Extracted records

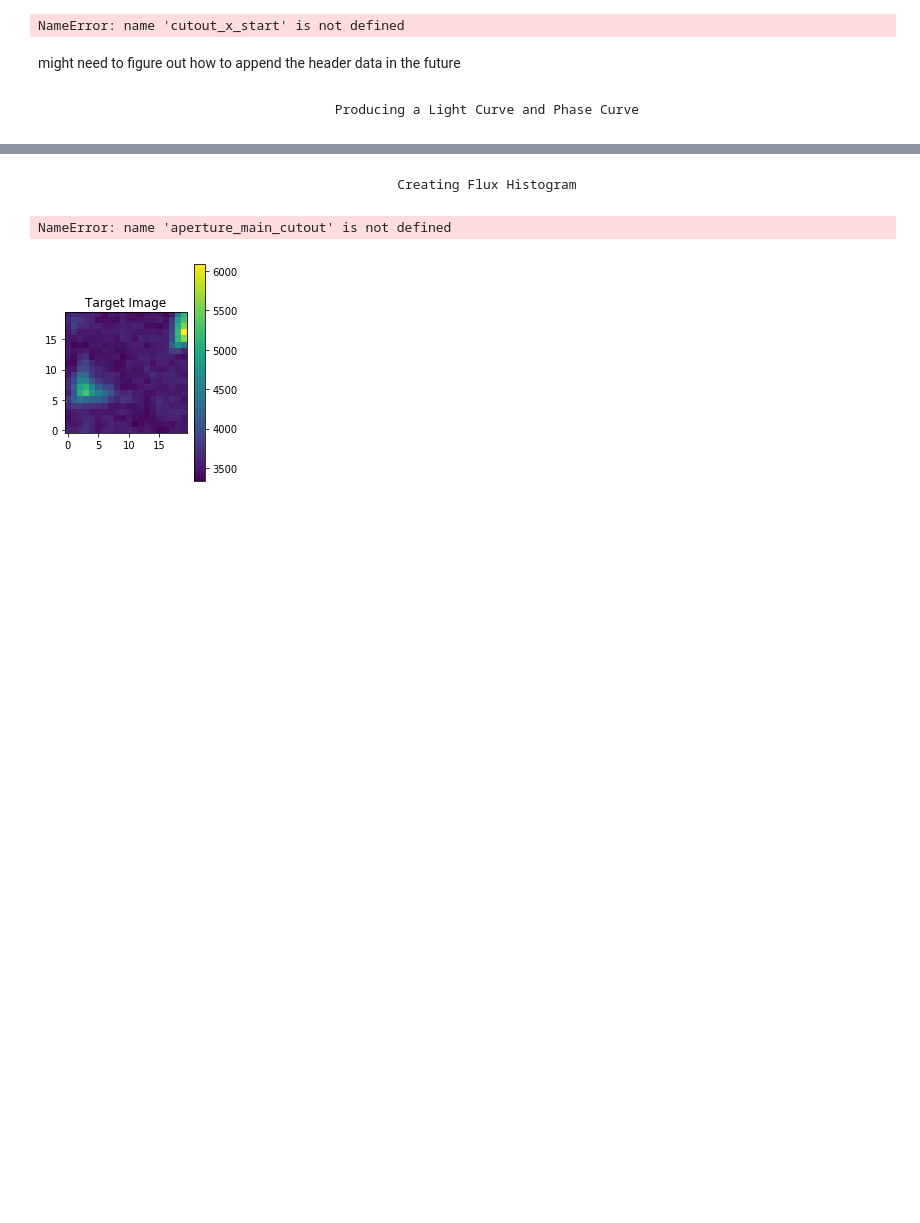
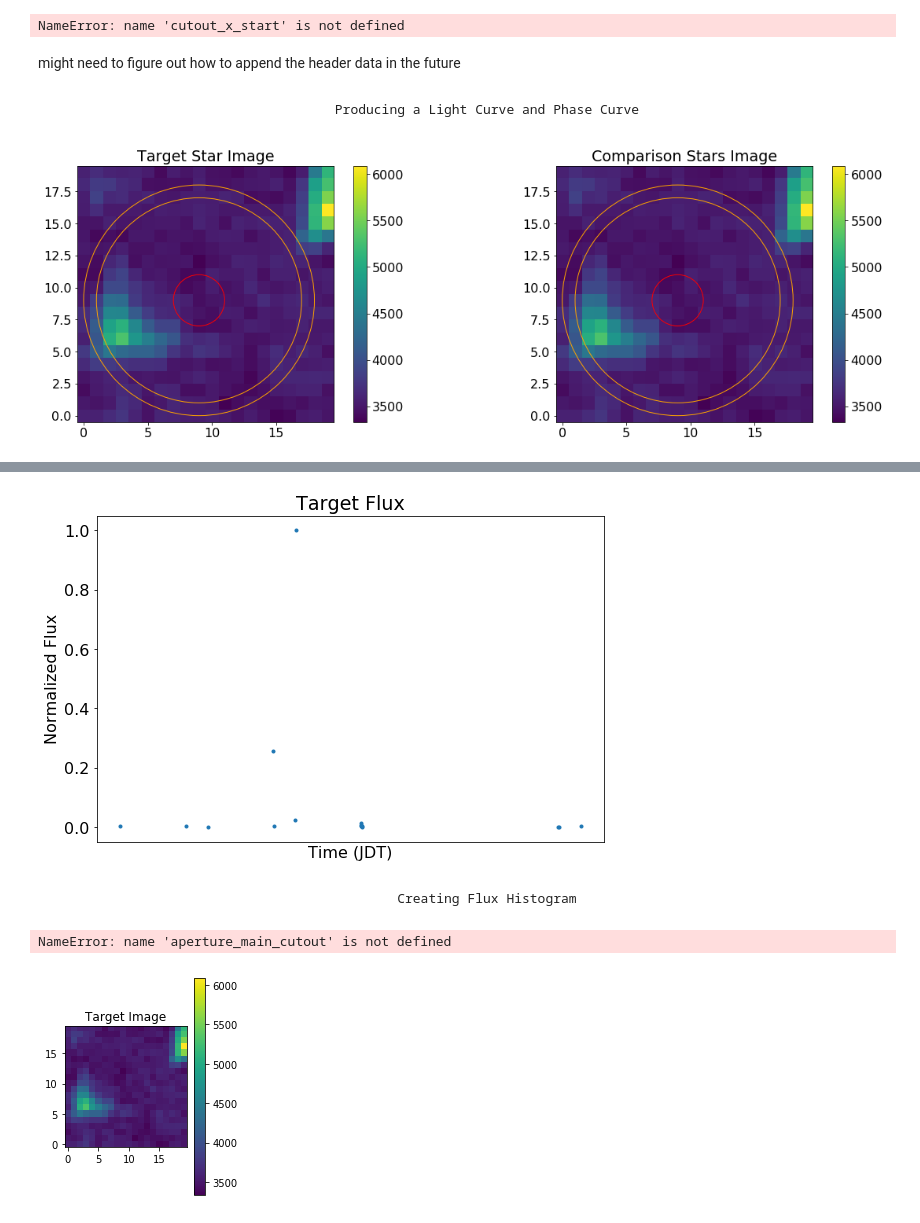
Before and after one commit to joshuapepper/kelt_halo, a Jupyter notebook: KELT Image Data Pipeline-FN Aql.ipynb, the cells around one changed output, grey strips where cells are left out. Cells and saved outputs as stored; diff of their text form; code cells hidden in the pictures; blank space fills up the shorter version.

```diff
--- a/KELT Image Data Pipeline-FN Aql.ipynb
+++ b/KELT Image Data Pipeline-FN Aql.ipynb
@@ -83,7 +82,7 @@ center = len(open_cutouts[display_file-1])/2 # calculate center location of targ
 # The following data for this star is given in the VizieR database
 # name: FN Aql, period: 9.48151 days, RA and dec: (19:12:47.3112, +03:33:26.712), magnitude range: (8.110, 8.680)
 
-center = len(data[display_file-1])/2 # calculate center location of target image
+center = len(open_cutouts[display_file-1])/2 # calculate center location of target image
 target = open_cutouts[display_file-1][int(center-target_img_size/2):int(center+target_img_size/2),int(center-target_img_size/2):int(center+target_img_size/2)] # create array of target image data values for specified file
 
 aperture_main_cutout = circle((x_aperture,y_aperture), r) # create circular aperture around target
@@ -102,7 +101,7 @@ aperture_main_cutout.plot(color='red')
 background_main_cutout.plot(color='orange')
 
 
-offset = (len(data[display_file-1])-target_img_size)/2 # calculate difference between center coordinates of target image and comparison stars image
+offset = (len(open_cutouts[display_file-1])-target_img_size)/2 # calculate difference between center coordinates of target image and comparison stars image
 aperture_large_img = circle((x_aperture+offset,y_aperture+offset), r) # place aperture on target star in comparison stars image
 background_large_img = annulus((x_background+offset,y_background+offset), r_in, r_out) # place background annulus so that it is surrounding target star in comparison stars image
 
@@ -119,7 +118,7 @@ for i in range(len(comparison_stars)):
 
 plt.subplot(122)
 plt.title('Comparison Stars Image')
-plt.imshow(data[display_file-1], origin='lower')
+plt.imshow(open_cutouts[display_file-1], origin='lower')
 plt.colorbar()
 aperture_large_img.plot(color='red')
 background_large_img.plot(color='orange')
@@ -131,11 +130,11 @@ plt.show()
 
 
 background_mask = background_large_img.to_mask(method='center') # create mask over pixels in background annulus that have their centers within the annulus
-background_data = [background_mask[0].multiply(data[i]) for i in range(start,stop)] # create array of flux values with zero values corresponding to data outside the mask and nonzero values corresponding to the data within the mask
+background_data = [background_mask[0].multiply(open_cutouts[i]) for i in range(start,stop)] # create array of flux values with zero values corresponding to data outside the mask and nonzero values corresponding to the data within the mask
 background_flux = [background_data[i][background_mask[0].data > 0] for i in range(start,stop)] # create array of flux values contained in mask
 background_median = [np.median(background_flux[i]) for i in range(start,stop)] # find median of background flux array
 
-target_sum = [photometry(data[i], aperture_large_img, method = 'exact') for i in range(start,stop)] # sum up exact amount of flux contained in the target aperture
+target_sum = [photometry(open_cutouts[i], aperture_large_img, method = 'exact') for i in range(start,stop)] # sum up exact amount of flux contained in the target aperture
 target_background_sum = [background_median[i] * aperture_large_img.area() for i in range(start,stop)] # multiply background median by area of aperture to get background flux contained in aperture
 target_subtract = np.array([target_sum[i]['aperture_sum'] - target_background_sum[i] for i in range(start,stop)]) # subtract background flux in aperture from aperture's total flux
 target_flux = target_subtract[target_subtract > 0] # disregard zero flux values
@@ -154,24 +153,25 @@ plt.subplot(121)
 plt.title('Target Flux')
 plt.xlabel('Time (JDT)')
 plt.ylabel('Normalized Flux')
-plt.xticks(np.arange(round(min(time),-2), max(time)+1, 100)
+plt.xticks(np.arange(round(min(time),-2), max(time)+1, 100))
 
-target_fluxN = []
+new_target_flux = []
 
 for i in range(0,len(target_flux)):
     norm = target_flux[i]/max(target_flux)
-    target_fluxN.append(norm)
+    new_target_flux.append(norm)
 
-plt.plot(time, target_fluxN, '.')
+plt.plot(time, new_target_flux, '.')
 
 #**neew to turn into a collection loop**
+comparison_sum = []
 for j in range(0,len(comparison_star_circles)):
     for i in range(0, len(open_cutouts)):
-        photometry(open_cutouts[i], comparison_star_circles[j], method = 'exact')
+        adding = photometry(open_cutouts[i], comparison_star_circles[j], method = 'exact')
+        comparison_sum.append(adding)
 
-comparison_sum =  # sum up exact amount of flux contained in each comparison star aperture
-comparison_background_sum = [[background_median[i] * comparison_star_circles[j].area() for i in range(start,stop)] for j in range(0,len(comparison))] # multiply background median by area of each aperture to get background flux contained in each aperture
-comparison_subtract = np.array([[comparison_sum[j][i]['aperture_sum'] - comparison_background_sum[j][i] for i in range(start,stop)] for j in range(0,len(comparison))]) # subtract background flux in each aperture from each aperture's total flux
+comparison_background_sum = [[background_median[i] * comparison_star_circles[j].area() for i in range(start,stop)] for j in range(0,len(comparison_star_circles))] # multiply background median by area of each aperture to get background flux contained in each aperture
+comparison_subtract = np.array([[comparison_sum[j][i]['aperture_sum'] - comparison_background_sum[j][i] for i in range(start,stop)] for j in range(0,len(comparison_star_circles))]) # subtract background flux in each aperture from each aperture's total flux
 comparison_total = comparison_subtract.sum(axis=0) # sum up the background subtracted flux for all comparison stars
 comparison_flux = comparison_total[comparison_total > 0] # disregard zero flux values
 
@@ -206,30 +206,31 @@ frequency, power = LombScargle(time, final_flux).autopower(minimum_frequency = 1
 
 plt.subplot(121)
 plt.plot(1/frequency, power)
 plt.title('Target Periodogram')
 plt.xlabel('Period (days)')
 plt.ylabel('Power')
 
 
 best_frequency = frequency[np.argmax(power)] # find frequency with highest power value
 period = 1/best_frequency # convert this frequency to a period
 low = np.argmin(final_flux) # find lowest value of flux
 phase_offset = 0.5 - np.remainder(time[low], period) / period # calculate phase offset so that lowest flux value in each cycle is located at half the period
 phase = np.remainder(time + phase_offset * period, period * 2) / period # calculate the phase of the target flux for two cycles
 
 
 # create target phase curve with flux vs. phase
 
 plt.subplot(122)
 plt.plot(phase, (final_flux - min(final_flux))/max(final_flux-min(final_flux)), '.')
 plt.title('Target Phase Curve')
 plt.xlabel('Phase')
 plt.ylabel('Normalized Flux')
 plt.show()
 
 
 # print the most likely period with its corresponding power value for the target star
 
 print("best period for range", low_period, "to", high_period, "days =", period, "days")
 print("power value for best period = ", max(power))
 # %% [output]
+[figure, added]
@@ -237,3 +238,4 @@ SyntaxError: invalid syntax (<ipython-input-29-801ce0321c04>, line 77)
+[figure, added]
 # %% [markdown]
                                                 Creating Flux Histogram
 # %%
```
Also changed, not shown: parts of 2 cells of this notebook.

• _EXERCISE PROMPT_:
Could you reproduce every record above exactly, leaving out the pictures?

• _OUTPUT FOR THIS EXERCISE_:
Before and after one commit to joshuapepper/kelt_halo, a Jupyter notebook: KELT Image Data Pipeline-FN Aql.ipynb, the cells around one changed output, grey strips where cells are left out. Cells and saved outputs as stored; diff of their text form; code cells hidden in the pictures; blank space fills up the shorter version.

```diff
--- a/KELT Image Data Pipeline-FN Aql.ipynb
+++ b/KELT Image Data Pipeline-FN Aql.ipynb
@@ -83,7 +82,7 @@ center = len(open_cutouts[display_file-1])/2 # calculate center location of targ
 # The following data for this star is given in the VizieR database
 # name: FN Aql, period: 9.48151 days, RA and dec: (19:12:47.3112, +03:33:26.712), magnitude range: (8.110, 8.680)
 
-center = len(data[display_file-1])/2 # calculate center location of target image
+center = len(open_cutouts[display_file-1])/2 # calculate center location of target image
 target = open_cutouts[display_file-1][int(center-target_img_size/2):int(center+target_img_size/2),int(center-target_img_size/2):int(center+target_img_size/2)] # create array of target image data values for specified file
 
 aperture_main_cutout = circle((x_aperture,y_aperture), r) # create circular aperture around target
@@ -102,7 +101,7 @@ aperture_main_cutout.plot(color='red')
 background_main_cutout.plot(color='orange')
 
 
-offset = (len(data[display_file-1])-target_img_size)/2 # calculate difference between center coordinates of target image and comparison stars image
+offset = (len(open_cutouts[display_file-1])-target_img_size)/2 # calculate difference between center coordinates of target image and comparison stars image
 aperture_large_img = circle((x_aperture+offset,y_aperture+offset), r) # place aperture on target star in comparison stars image
 background_large_img = annulus((x_background+offset,y_background+offset), r_in, r_out) # place background annulus so that it is surrounding target star in comparison stars image
 
@@ -119,7 +118,7 @@ for i in range(len(comparison_stars)):
 
 plt.subplot(122)
 plt.title('Comparison Stars Image')
-plt.imshow(data[display_file-1], origin='lower')
+plt.imshow(open_cutouts[display_file-1], origin='lower')
 plt.colorbar()
 aperture_large_img.plot(color='red')
 background_large_img.plot(color='orange')
@@ -131,11 +130,11 @@ plt.show()
 
 
 background_mask = background_large_img.to_mask(method='center') # create mask over pixels in background annulus that have their centers within the annulus
-background_data = [background_mask[0].multiply(data[i]) for i in range(start,stop)] # create array of flux values with zero values corresponding to data outside the mask and nonzero values corresponding to the data within the mask
+background_data = [background_mask[0].multiply(open_cutouts[i]) for i in range(start,stop)] # create array of flux values with zero values corresponding to data outside the mask and nonzero values corresponding to the data within the mask
 background_flux = [background_data[i][background_mask[0].data > 0] for i in range(start,stop)] # create array of flux values contained in mask
 background_median = [np.median(background_flux[i]) for i in range(start,stop)] # find median of background flux array
 
-target_sum = [photometry(data[i], aperture_large_img, method = 'exact') for i in range(start,stop)] # sum up exact amount of flux contained in the target aperture
+target_sum = [photometry(open_cutouts[i], aperture_large_img, method = 'exact') for i in range(start,stop)] # sum up exact amount of flux contained in the target aperture
 target_background_sum = [background_median[i] * aperture_large_img.area() for i in range(start,stop)] # multiply background median by area of aperture to get background flux contained in aperture
 target_subtract = np.array([target_sum[i]['aperture_sum'] - target_background_sum[i] for i in range(start,stop)]) # subtract background flux in aperture from aperture's total flux
 target_flux = target_subtract[target_subtract > 0] # disregard zero flux values
@@ -154,24 +153,25 @@ plt.subplot(121)
 plt.title('Target Flux')
 plt.xlabel('Time (JDT)')
 plt.ylabel('Normalized Flux')
-plt.xticks(np.arange(round(min(time),-2), max(time)+1, 100)
+plt.xticks(np.arange(round(min(time),-2), max(time)+1, 100))
 
-target_fluxN = []
+new_target_flux = []
 
 for i in range(0,len(target_flux)):
     norm = target_flux[i]/max(target_flux)
-    target_fluxN.append(norm)
+    new_target_flux.append(norm)
 
-plt.plot(time, target_fluxN, '.')
+plt.plot(time, new_target_flux, '.')
 
 #**neew to turn into a collection loop**
+comparison_sum = []
 for j in range(0,len(comparison_star_circles)):
     for i in range(0, len(open_cutouts)):
-        photometry(open_cutouts[i], comparison_star_circles[j], method = 'exact')
+        adding = photometry(open_cutouts[i], comparison_star_circles[j], method = 'exact')
+        comparison_sum.append(adding)
 
-comparison_sum =  # sum up exact amount of flux contained in each comparison star aperture
-comparison_background_sum = [[background_median[i] * comparison_star_circles[j].area() for i in range(start,stop)] for j in range(0,len(comparison))] # multiply background median by area of each aperture to get background flux contained in each aperture
-comparison_subtract = np.array([[comparison_sum[j][i]['aperture_sum'] - comparison_background_sum[j][i] for i in range(start,stop)] for j in range(0,len(comparison))]) # subtract background flux in each aperture from each aperture's total flux
+comparison_background_sum = [[background_median[i] * comparison_star_circles[j].area() for i in range(start,stop)] for j in range(0,len(comparison_star_circles))] # multiply background median by area of each aperture to get background flux contained in each aperture
+comparison_subtract = np.array([[comparison_sum[j][i]['aperture_sum'] - comparison_background_sum[j][i] for i in range(start,stop)] for j in range(0,len(comparison_star_circles))]) # subtract background flux in each aperture from each aperture's total flux
 comparison_total = comparison_subtract.sum(axis=0) # sum up the background subtracted flux for all comparison stars
 comparison_flux = comparison_total[comparison_total > 0] # disregard zero flux values
 
@@ -206,30 +206,31 @@ frequency, power = LombScargle(time, final_flux).autopower(minimum_frequency = 1
 
 plt.subplot(121)
 plt.plot(1/frequency, power)
 plt.title('Target Periodogram')
 plt.xlabel('Period (days)')
 plt.ylabel('Power')
 
 
 best_frequency = frequency[np.argmax(power)] # find frequency with highest power value
 period = 1/best_frequency # convert this frequency to a period
 low = np.argmin(final_flux) # find lowest value of flux
 phase_offset = 0.5 - np.remainder(time[low], period) / period # calculate phase offset so that lowest flux value in each cycle is located at half the period
 phase = np.remainder(time + phase_offset * period, period * 2) / period # calculate the phase of the target flux for two cycles
 
 
 # create target phase curve with flux vs. phase
 
 plt.subplot(122)
 plt.plot(phase, (final_flux - min(final_flux))/max(final_flux-min(final_flux)), '.')
 plt.title('Target Phase Curve')
 plt.xlabel('Phase')
 plt.ylabel('Normalized Flux')
 plt.show()
 
 
 # print the most likely period with its corresponding power value for the target star
 
 print("best period for range", low_period, "to", high_period, "days =", period, "days")
 print("power value for best period = ", max(power))
 # %% [output]
+[figure, added]
@@ -237,3 +238,4 @@ SyntaxError: invalid syntax (<ipython-input-29-801ce0321c04>, line 77)
+[figure, added]
 # %% [markdown]
                                                 Creating Flux Histogram
 # %%
```
Also changed, not shown: parts of 2 cells of this notebook.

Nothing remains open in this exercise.